  • Gov't Contractor Sick Leave Rule Likely Excludes Banks

    Kenneth A. Rosenberg

    Banks and financial institutions have wondered for months whether they would be subject to a recent executive order requiring certain federal contractors to provide employees with paid sick leave. However, careful review of a U.S. Department of Labor notice shows it is highly unlikely the industry will be subject to this burdensome new requirement, say attorneys at Fox Rothschild LLP.

  • Retirement Plans After IRS' Determination Letter Cutback

    David E. Rogers

    The days of scheduled, periodic IRS determination letters will soon end. Sponsors of individually designed qualified retirement plans must develop new means for assuring they comply with the qualification requirements, say attorneys with McDermott Will & Emery LLP.

  • Trade Secret Forum Shopping: DTSA Vs. Texas UTSA

    Michael Barbee

    Although the federal Defend Trade Secrets Act and the Texas Uniform Trade Secrets Act are both modeled after the Uniform Trade Secrets Act, there are several key differences between the two that should be taken into consideration when deciding whether to bring a state or federal claim, or both, says Michael Barbee of Griffith Bates Champion & Harper LLP.

  • EEOC Won't Budge On EEO-1 Pay Data Collection

    Michael S. Burkhardt

    Although revisions to the Equal Employment Opportunity Commission's EEO-1 reporting proposal may alleviate some of the burden placed on employers, the core earnings and hours worked data that the commission proposes to collect remains largely unchanged, say attorneys at Morgan Lewis & Bockius LLP.

  • Aveta And The Use Of Confidential Info In FCA Cases

    James M. Koukios

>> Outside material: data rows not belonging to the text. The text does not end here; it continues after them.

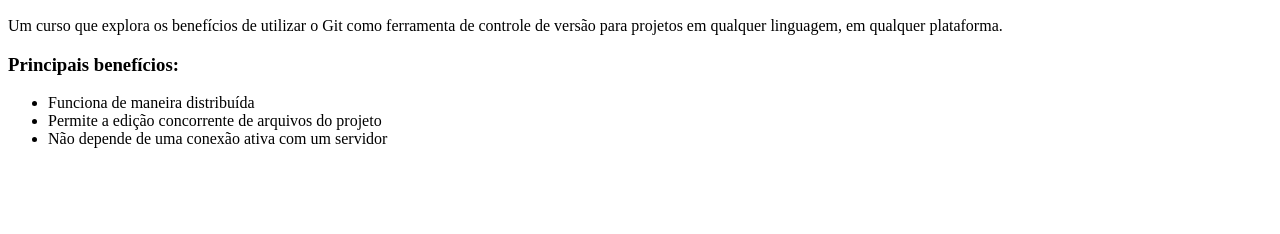
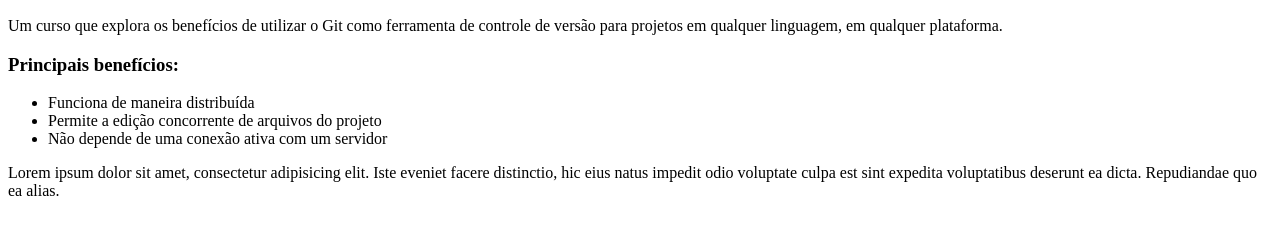
Before and after one commit to IngoStramm/curso-git, a plain HTML site: page index.html in a window 1280 px wide. Shown: the part 110-344 px from the top of the page. Drawn offline with Linux system fonts and the light colour scheme.

Commit message:
Teste de comando interativo

```diff
--- a/index.html
+++ b/index.html
@@ -18,5 +18,8 @@
         <li>Permite a edição concorrente de arquivos do projeto</li>
         <li>Não depende de uma conexão ativa com um servidor</li>
     </ul>
+
+	<p>Lorem ipsum dolor sit amet, consectetur adipisicing elit. Iste eveniet facere distinctio, hic eius natus impedit odio voluptate culpa est sint expedita voluptatibus deserunt ea dicta. Repudiandae quo ea alias.</p>
+
 </body>
 </html>
```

    A recent case in the District of Puerto Rico — U.S. v. Aveta — highlights several issues surrounding the use of privileged and confidential information by both plaintiffs and the government in False Claims Act suits. Much to the dismay of contractors like Aveta, the government and relators may be able to utilize confidential or privileged information in the course of investigating and prosecuting false claims, say James Koukios and... (continued)

  • The Key To Educating Employees On The Effects Of Fraud

    Nathan J. Novak

    According to a 2016 report from the Association of Certified Fraud Examiners, the typical organization loses an amount equal to 5 percent of its annual revenues to fraud every year. Nathan Novak of Orrick Herrington & Sutcliffe LLP explains important steps in persuading employees to take the implementation of anti-fraud controls seriously.

  • Materiality Matters: The First Post-Escobar Decisions

    John Ruskusky

    As recent opinions in the Eastern District of Washington and the Northern District of Alabama show, the U.S. Supreme Court's Escobar decision yields fertile ground for defenses based on the materiality requirement of the False Claims Act, including at the pleading stage, say John Ruskusky and Emily Harlan of Nixon Peabody LLP.